 Finally, the appellants submit that there is new evidence of the “will of Parliament”, which further supports their claim that the alleged “confidence convention” has been breached by the Prime Minister. This evidence consists of declarations made by political actors or reported in the media in the spring and summer of 2021, which opposed the calling of an election during COVID. The appellants contend that the Prime Minister, in deciding to advise the Governor General to dissolve Parliament and call an election despite maintaining the confidence of the other political parties, acted against the will of Parliament.
 I agree with the respondents that this “new evidence” is incapable of changing the outcome of this case, as Conacher definitively concluded that such evidence is irrelevant to the interpretation of section 56.1 of the Act. The “will of Parliament” has been formally expressed through section 56.1 of the Act. This is the “statutory command [sic] which it is the function of the courts to obey and enforce” (Patriation Reference at 880). Section 56.1 was found in Conacher not to affect the Prime Minister’s advice-giving role regarding the dissolution of Parliament and the calling of elections.

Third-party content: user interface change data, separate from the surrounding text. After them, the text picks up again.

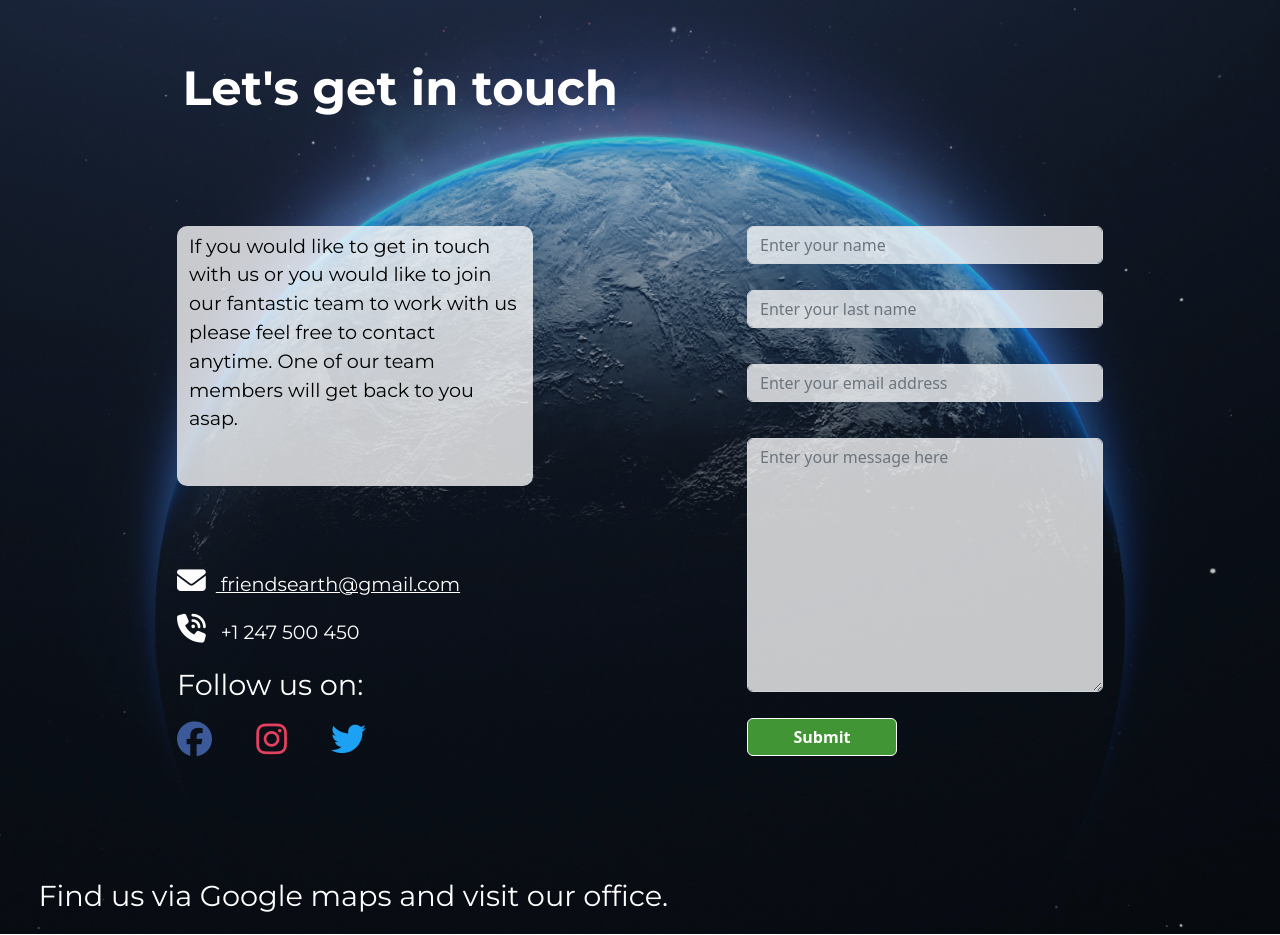
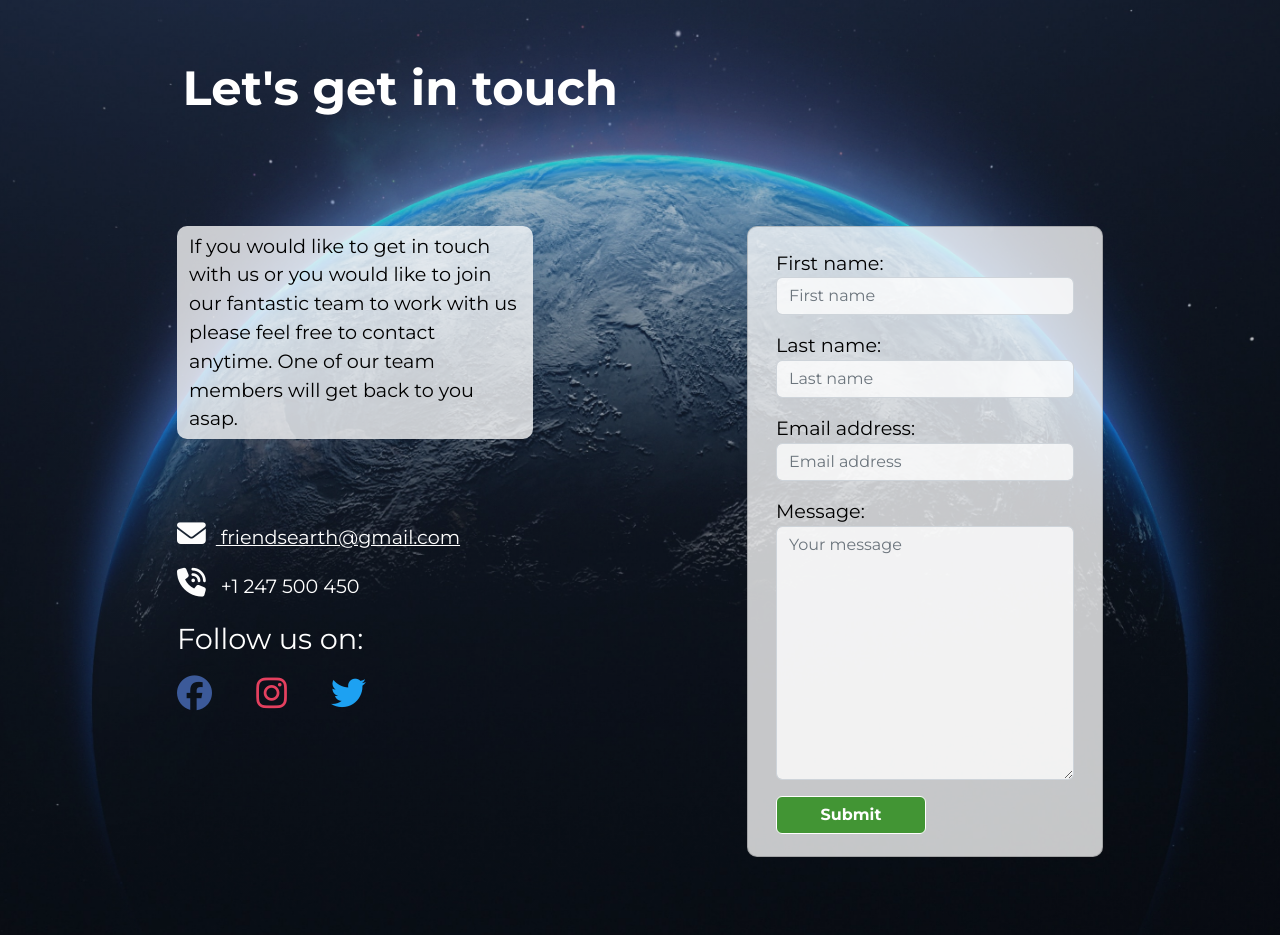
Before and after one commit to lpewton/Feb-2023-Hackathon, a Django app: page /contact/ in a window 1280 px wide. Shown: the part 90-1025 px from the top of the page. Run offline with Django 3.2, Linux system fonts and the light colour scheme; some libraries are stand-ins or nearby versions; some web fonts are replaced.

Commit message:
get contact page form working

```diff
--- /dev/null
+++ b/ngo_index/forms.py
@@ -0,0 +1,30 @@
+from django import forms
+from django.utils.translation import gettext_lazy as _
+from .models import Message
+
+
+class MessageForm(forms.ModelForm):
+    """
+    Form for allowing a user to submit a message
+    """
+    class Meta:
+        model = Message
+        fields = ('first_name', 'last_name', 'email_address', 'message')
+        widgets = {
+            'first_name': forms.TextInput(attrs={
+                'class': 'form-control',
+                'placeholder': 'First name'
+            }),
+            'last_name': forms.TextInput(attrs={
+                'class': 'form-control',
+                'placeholder': 'Last name'
+            }),
+            'email_address': forms.EmailInput(attrs={
+                'class': 'form-control',
+                'placeholder': 'Email address'
+            }),
+            'message': forms.Textarea(attrs={
+                'class': 'form-control',
+                'placeholder': 'Your message'
+            })
+        }
--- a/ngo_index/models.py
+++ b/ngo_index/models.py
@@ -109,3 +109,19 @@
 
     def year(self):
         return self.founded.year
+
+
+class Message(models.Model):
+    """
+    Model for Contact view, used to generate a form to capture a user's message
+    """
+    first_name = models.CharField(max_length=20)
+    last_name = models.CharField(max_length=50)
+    email_address = models.EmailField()
+    message = models.TextField()
+
+    def __str__(self):
+        """
+        magic string method
+        """
+        return f"Message from {self.first_name} {self.last_name}"
--- a/ngo_index/views.py
+++ b/ngo_index/views.py
@@ -4,7 +4,8 @@
 from django.http import HttpResponseRedirect
 from django.urls import reverse, reverse_lazy
 from django.db.models import Q
-from .models import NGO
+from .models import NGO, Message
+from .forms import MessageForm
 
 
 class LandingPage(generic.ListView):
@@ -97,16 +98,44 @@
         return object_list
 
 
-class Contact(TemplateView):
+class Contact(generic.CreateView):
     """
     View for contact page
-    Could construct a queryset for users?
+    CreateView is used to handle the message form submission
     """
+    model = Message
+    form_class = MessageForm
     template_name = 'contact.html'
 
-    def get_context_data(self, *args, **kwargs):
-        context = super().get_context_data(**kwargs)
-        return context
+    def post(self, request, *args, **kwargs):
+        """
+        Post method to handle form submission
+        """
+        template_name = 'contact.html'
+
+        message_form = MessageForm(request.POST)
+
+        if message_form.is_valid():
+            message = message_form.save(commit=False)
+            message.save()
+
+            context = {
+                "message_form": MessageForm(),
+                "submitted": True
+            }
+
+            return render(request, Contact.template_name, context)
+
+        else:
+            message_form = MessageForm()
+
+            context = {
+                "message_form": MessageForm(),
+                "submitted": False,
+                "failure": True
+            }
+
+            return render(request, Contact.template_name, context)
 
 
 def http_404(request, exception):
--- a/static/css/style.css
+++ b/static/css/style.css
@@ -122,7 +122,7 @@
     background-color: #ffffffc4;
     color: black;
     border-radius: 10px;
-    height: 260px;
+    /* height: 260px; */
 }
 
 .wrap-info {
--- a/templates/contact.html
+++ b/templates/contact.html
@@ -44,58 +44,32 @@
             ></a>
             </p>
 
-
-      </div>
-      <div class="col-12 col-lg-4">
-        <form class="row g-3">
-          <div class="col-md-12">
-            <input
-              type="fname"
-              class="form-control"
-              id="fname"
-              name="fname"
-              placeholder="Enter your name"
-              required
-            />
         </div>
 
-          <div class="col-md-12">
-            <input
-              type="lname"
-              class="form-control space"
-              id="lname"
-              name="lname"
-              placeholder="Enter your last name"
-              required
-            />
+
+
+        <div class="col-12 col-lg-4">
+            <div class="card info-contact">
+
+                {% if submitted %}
+                    <p>Thanks for sending us a message!</p>
+                {% elif failure %}
+                    <p>Oops! Looks like something has gone wrong!</p>
+                {% else %}
+
+                <form class="g-3 m-3" method="POST" enctype="multipart/form-data">
+
+                    {{ form.media|safe }}
+                    {{ form.as_p }}
+
+                    {% csrf_token %}
+
+                    <button type="submit" class="btn btn-primary">Submit</button>
+                </form>
             </div>
-          <div class="col-md-12">
-            <input
-              type="email"
-              class="form-control space"
-              id="email"
-              name="email"
-              placeholder="Enter your email address"
-              required
-            />
-          </div>
-          <div class="col-12">
-            <textarea
-              class="form-control space"
-              name=""
-              id=""
-              cols="30"
-              rows="10"
-              placeholder="Enter your message here"
-              required
-            ></textarea>
         </div>
 
-          <div class="col-auto">
-            <button type="submit" class="btn btn-primary">Submit</button>
-          </div>
-        </form>
-      </div>
+        {%  endif %}
     </div>
     <script
       src="https://kit.fontawesome.com/b2a34f6332.js"
```
Also changed, not shown: ngo_index/admin.py (+10 -1 lines), ngo_index/migrations/0002_message.py (added). Lines whose indentation alone changed are shown as unchanged.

 It is of course always open to Parliament to amend that “statutory command” but, as mentioned previously, it has not done so. As indicated previously as well, even if a convention pointing in a different direction had emerged since the adoption of section 56.1, this convention would not be legally enforceable and could have no bearing on the interpretation of that provision.